What you are asked to do:
Please report how many lines in the records below contain "default". Reply with the number alone.
━━━━━━━━━━
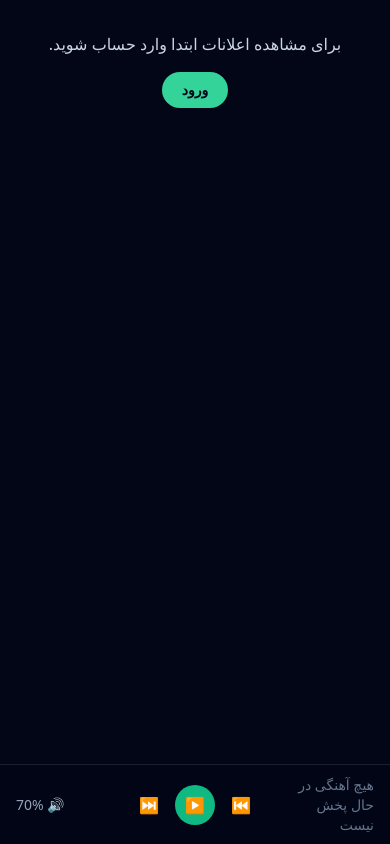
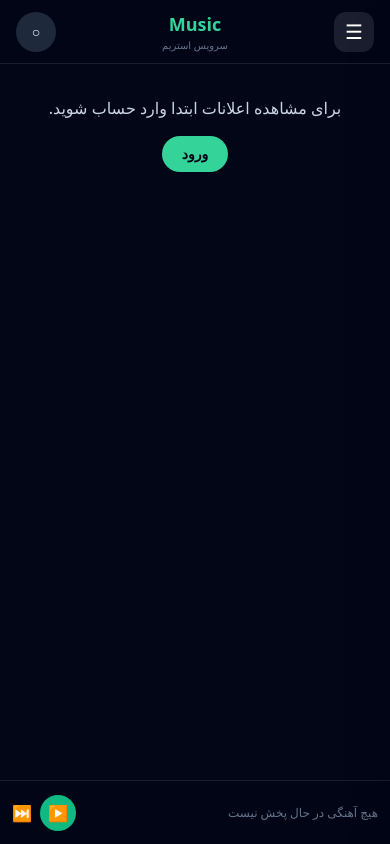
Before and after one commit to S2speed/web-project, a Next.js app in the folder music-app/: page /notifications in a window 390 px wide. Built offline with nearby package versions, Linux system fonts and the light colour scheme.

Commit message:
responsivenes review

```diff
--- a/music-app/src/components/layout/AppShell.jsx
+++ b/music-app/src/components/layout/AppShell.jsx
@@ -26,9 +26,9 @@ export default function AppShell({ children }) {
   }
 
   return (
-    <div className="flex h-full overflow-hidden">
+    <div className="flex h-full min-h-screen overflow-hidden">
       <Sidebar />
-      <main className="flex-1 overflow-y-auto pb-24">{children}</main>
+      <main className="min-w-0 flex-1 overflow-y-auto pb-20 pt-16 md:pb-24 lg:pt-0">{children}</main>
       <Footer />
     </div>
   );
--- a/music-app/src/components/layout/Footer.jsx
+++ b/music-app/src/components/layout/Footer.jsx
@@ -6,12 +6,12 @@ export default function Footer() {
   const { currentSong, isPlaying, togglePlay, previous, next } = usePlayer();
 
   return (
-    <footer className="fixed bottom-0 left-0 right-0 z-50 h-20 border-t border-white/10 bg-slate-950/95 text-white backdrop-blur">
-      <div className="mx-auto flex h-full items-center justify-between px-4">
-        <div className="flex w-1/4 items-center gap-3">
+    <footer className="fixed bottom-0 left-0 right-0 z-50 h-16 border-t border-white/10 bg-slate-950/95 text-white backdrop-blur md:h-20">
+      <div className="mx-auto flex h-full items-center justify-between gap-2 px-3 md:px-4">
+        <div className="flex min-w-0 flex-1 items-center gap-2 md:w-1/3 md:flex-none md:gap-3">
           {currentSong ? (
             <>
-              <div className="h-12 w-12 overflow-hidden rounded-xl bg-white/10">
+              <div className="h-10 w-10 shrink-0 overflow-hidden rounded-lg bg-white/10 md:h-12 md:w-12 md:rounded-xl">
                 {currentSong.cover ? <img src={currentSong.cover} alt={currentSong.title} className="h-full w-full object-cover" /> : null}
               </div>
               <div className="min-w-0">
@@ -20,27 +20,28 @@ export default function Footer() {
               </div>
             </>
           ) : (
-            <span className="text-sm text-slate-500">هیچ آهنگی در حال پخش نیست</span>
+            <span className="truncate text-xs text-slate-500 md:text-sm">هیچ آهنگی در حال پخش نیست</span>
           )}
         </div>
 
-        <div className="flex items-center gap-4">
-          <button type="button" onClick={previous} className="transition-colors hover:text-emerald-400">
+        <div className="flex shrink-0 items-center gap-2 sm:gap-4">
+          <button type="button" aria-label="آهنگ قبلی" onClick={previous} className="hidden transition-colors hover:text-emerald-400 sm:block">
             ⏮
           </button>
           <button
             type="button"
+            aria-label={isPlaying ? 'توقف پخش' : 'پخش'}
             onClick={togglePlay}
-            className="flex h-10 w-10 items-center justify-center rounded-full bg-emerald-500 text-white transition hover:bg-emerald-400"
+            className="flex h-9 w-9 items-center justify-center rounded-full bg-emerald-500 text-white transition hover:bg-emerald-400 md:h-10 md:w-10"
           >
             {isPlaying ? '⏸' : '▶️'}
           </button>
-          <button type="button" onClick={next} className="transition-colors hover:text-emerald-400">
+          <button type="button" aria-label="آهنگ بعدی" onClick={next} className="transition-colors hover:text-emerald-400">
             ⏭
           </button>
         </div>
 
-        <div className="flex w-1/4 justify-end">
+        <div className="hidden w-1/3 justify-end md:flex">
           <span className="text-sm text-slate-400">🔊 70%</span>
         </div>
       </div>
--- a/music-app/src/components/layout/Sidebar.jsx
+++ b/music-app/src/components/layout/Sidebar.jsx
@@ -1,5 +1,6 @@
 'use client';
 
+import { useEffect, useState } from 'react';
 import Link from 'next/link';
 import { usePathname } from 'next/navigation';
 import { useUser } from '@/contexts/UserContext';
@@ -16,6 +17,11 @@ const mainMenu = [
 export default function Sidebar() {
   const pathname = usePathname();
   const { user, isLoading } = useUser();
+  const [isOpen, setIsOpen] = useState(false);
+
+  useEffect(() => {
+    setIsOpen(false);
+  }, [pathname]);
 
   const roleMenu = [];
 
@@ -30,32 +36,8 @@ export default function Sidebar() {
   const profileMenu = user ? [{ href: `/profile/${user.id}`, label: 'نمایه کاربری', icon: '👤' }] : [];
   const allMenu = [...mainMenu, ...profileMenu, ...roleMenu];
 
-  return (
-    <aside className="hidden w-64 shrink-0 flex-col border-l border-white/10 bg-slate-950/95 p-4 text-white backdrop-blur md:flex">
-      <div className="mb-8 text-center">
-        <h1 className="text-2xl font-bold text-emerald-400">Music</h1>
-        <p className="text-xs text-slate-400">سرویس استریم</p>
-      </div>
-
-      {user && !isLoading && (
-        <div className="mb-6 rounded-2xl border border-white/10 bg-white/5 p-3">
-          <div className="flex items-center gap-3">
-            <div className="flex h-10 w-10 items-center justify-center overflow-hidden rounded-full bg-slate-700">
-              {user.avatar ? (
-                <img src={user.avatar} alt={user.displayName} className="h-full w-full object-cover" />
-              ) : (
-                <span className="text-lg font-semibold">{user.displayName?.[0]}</span>
-              )}
-            </div>
-            <div>
-              <p className="text-sm font-semibold">{user.displayName}</p>
-              <p className="text-xs text-slate-400">{user.role === ROLES.ARTIST ? 'هنرمند' : 'کاربر'}</p>
-            </div>
-          </div>
-        </div>
-      )}
-
-      <nav className="space-y-1">
+  const navigation = (
+    <nav className="space-y-1" aria-label="منوی اصلی">
       {allMenu.map((item) => {
         const isActive = pathname === item.href;
 
@@ -63,16 +45,90 @@ export default function Sidebar() {
           <Link
             key={item.href}
             href={item.href}
-              className={`flex items-center gap-3 rounded-xl px-3 py-2 text-sm transition-colors ${
+            className={`flex items-center gap-3 rounded-xl px-3 py-2.5 text-sm transition-colors ${
               isActive ? 'bg-emerald-500 text-slate-950' : 'text-slate-300 hover:bg-white/5 hover:text-white'
             }`}
           >
-              <span>{item.icon}</span>
+            <span aria-hidden="true">{item.icon}</span>
             <span>{item.label}</span>
           </Link>
         );
       })}
     </nav>
+  );
+
+  return (
+    <>
+      <header className="fixed inset-x-0 top-0 z-40 flex h-16 items-center justify-between border-b border-white/10 bg-slate-950/95 px-4 text-white backdrop-blur lg:hidden">
+        <button
+          type="button"
+          onClick={() => setIsOpen(true)}
+          aria-label="باز کردن منوی اصلی"
+          aria-expanded={isOpen}
+          className="flex h-10 w-10 items-center justify-center rounded-xl bg-white/10 text-xl transition hover:bg-white/15"
+        >
+          ☰
+        </button>
+        <Link href="/" className="text-center" aria-label="صفحه خانه">
+          <span className="block text-lg font-black text-emerald-400">Music</span>
+          <span className="block text-[10px] text-slate-500">سرویس استریم</span>
+        </Link>
+        <Link
+          href={user ? `/profile/${user.id}` : '/login'}
+          aria-label={user ? 'نمایه کاربری' : 'ورود'}
+          className="flex h-10 w-10 items-center justify-center overflow-hidden rounded-full bg-slate-800 text-sm font-bold"
+        >
+          {user?.avatar ? <img src={user.avatar} alt="" className="h-full w-full object-cover" /> : user?.displayName?.[0] || '○'}
+        </Link>
+      </header>
+
+      {isOpen && (
+        <button
+          type="button"
+          aria-label="بستن منوی اصلی"
+          onClick={() => setIsOpen(false)}
+          className="fixed inset-0 z-[55] bg-slate-950/75 backdrop-blur-sm lg:hidden"
+        />
+      )}
+
+      <aside className={`fixed inset-y-0 right-0 z-[60] flex w-[min(19rem,88vw)] flex-col border-l border-white/10 bg-slate-950 p-4 text-white shadow-2xl transition-transform duration-200 lg:hidden ${isOpen ? 'translate-x-0' : 'translate-x-full'}`}>
+        <div className="mb-6 flex items-center justify-between">
+          <div><h1 className="text-xl font-bold text-emerald-400">Music</h1><p className="text-xs text-slate-400">منوی اصلی</p></div>
+          <button type="button" onClick={() => setIsOpen(false)} aria-label="بستن" className="rounded-xl bg-white/10 px-3 py-1 text-2xl hover:bg-white/15">×</button>
+        </div>
+        {user && !isLoading && <UserCard user={user} />}
+        <div className="mt-5 overflow-y-auto">{navigation}</div>
       </aside>
+
+      <aside className="hidden w-64 shrink-0 flex-col border-l border-white/10 bg-slate-950/95 p-4 text-white backdrop-blur lg:flex">
+        <div className="mb-8 text-center">
+          <h1 className="text-2xl font-bold text-emerald-400">Music</h1>
+          <p className="text-xs text-slate-400">سرویس استریم</p>
+        </div>
+
+        {user && !isLoading && <UserCard user={user} />}
+        <div className="mt-5 overflow-y-auto">{navigation}</div>
+      </aside>
+    </>
   );
 }
+
+function UserCard({ user }) {
+  const roleLabels = {
+    [ROLES.ARTIST]: 'هنرمند',
+    [ROLES.ADMIN]: 'مدیر سامانه',
+    [ROLES.SUPPORT]: 'پشتیبان',
+    [ROLES.LISTENER]: 'شنونده',
+  };
+
+  return (
+    <Link href={`/profile/${user.id}`} className="block rounded-2xl border border-white/10 bg-white/5 p-3 transition hover:bg-white/10">
+      <div className="flex items-center gap-3">
+        <div className="flex h-10 w-10 shrink-0 items-center justify-center overflow-hidden rounded-full bg-slate-700">
+          {user.avatar ? <img src={user.avatar} alt="" className="h-full w-full object-cover" /> : <span className="text-lg font-semibold">{user.displayName?.[0]}</span>}
+        </div>
+        <div className="min-w-0"><p className="truncate text-sm font-semibold">{user.displayName}</p><p className="text-xs text-slate-400">{roleLabels[user.role] || 'کاربر'}</p></div>
+      </div>
+    </Link>
+  );
+}
```
Lines whose indentation alone changed are shown as unchanged.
━━━━━━━━━━
Response to this task:
6